To do => Restate the full set of records exactly, without adding or dropping a word.

Structured diff data:

»»

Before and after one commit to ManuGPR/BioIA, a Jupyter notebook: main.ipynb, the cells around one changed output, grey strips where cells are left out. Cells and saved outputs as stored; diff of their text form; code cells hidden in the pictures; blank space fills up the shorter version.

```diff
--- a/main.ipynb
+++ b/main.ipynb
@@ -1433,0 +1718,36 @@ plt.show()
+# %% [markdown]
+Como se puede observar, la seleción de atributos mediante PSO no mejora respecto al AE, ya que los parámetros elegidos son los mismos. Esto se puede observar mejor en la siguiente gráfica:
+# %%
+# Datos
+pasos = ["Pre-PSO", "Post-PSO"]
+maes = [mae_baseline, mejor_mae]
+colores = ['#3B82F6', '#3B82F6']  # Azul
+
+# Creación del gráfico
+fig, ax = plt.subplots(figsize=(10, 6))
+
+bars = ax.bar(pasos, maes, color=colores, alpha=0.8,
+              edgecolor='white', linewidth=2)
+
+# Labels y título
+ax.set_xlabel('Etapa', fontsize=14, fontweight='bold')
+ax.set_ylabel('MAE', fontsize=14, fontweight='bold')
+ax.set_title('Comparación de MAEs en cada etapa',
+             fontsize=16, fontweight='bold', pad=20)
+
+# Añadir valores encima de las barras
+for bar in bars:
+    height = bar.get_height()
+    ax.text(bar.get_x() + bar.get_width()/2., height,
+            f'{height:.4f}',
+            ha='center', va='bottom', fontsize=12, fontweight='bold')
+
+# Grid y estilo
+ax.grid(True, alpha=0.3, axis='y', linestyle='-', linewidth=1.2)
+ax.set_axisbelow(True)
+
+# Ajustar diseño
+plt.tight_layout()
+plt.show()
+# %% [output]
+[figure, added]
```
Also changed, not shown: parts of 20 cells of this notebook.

««

Result below =>
Before and after one commit to ManuGPR/BioIA, a Jupyter notebook: main.ipynb, the cells around one changed output, grey strips where cells are left out. Cells and saved outputs as stored; diff of their text form; code cells hidden in the pictures; blank space fills up the shorter version.

```diff
--- a/main.ipynb
+++ b/main.ipynb
@@ -1433,0 +1718,36 @@ plt.show()
+# %% [markdown]
+Como se puede observar, la seleción de atributos mediante PSO no mejora respecto al AE, ya que los parámetros elegidos son los mismos. Esto se puede observar mejor en la siguiente gráfica:
+# %%
+# Datos
+pasos = ["Pre-PSO", "Post-PSO"]
+maes = [mae_baseline, mejor_mae]
+colores = ['#3B82F6', '#3B82F6']  # Azul
+
+# Creación del gráfico
+fig, ax = plt.subplots(figsize=(10, 6))
+
+bars = ax.bar(pasos, maes, color=colores, alpha=0.8,
+              edgecolor='white', linewidth=2)
+
+# Labels y título
+ax.set_xlabel('Etapa', fontsize=14, fontweight='bold')
+ax.set_ylabel('MAE', fontsize=14, fontweight='bold')
+ax.set_title('Comparación de MAEs en cada etapa',
+             fontsize=16, fontweight='bold', pad=20)
+
+# Añadir valores encima de las barras
+for bar in bars:
+    height = bar.get_height()
+    ax.text(bar.get_x() + bar.get_width()/2., height,
+            f'{height:.4f}',
+            ha='center', va='bottom', fontsize=12, fontweight='bold')
+
+# Grid y estilo
+ax.grid(True, alpha=0.3, axis='y', linestyle='-', linewidth=1.2)
+ax.set_axisbelow(True)
+
+# Ajustar diseño
+plt.tight_layout()
+plt.show()
+# %% [output]
+[figure, added]
```
Also changed, not shown: parts of 20 cells of this notebook.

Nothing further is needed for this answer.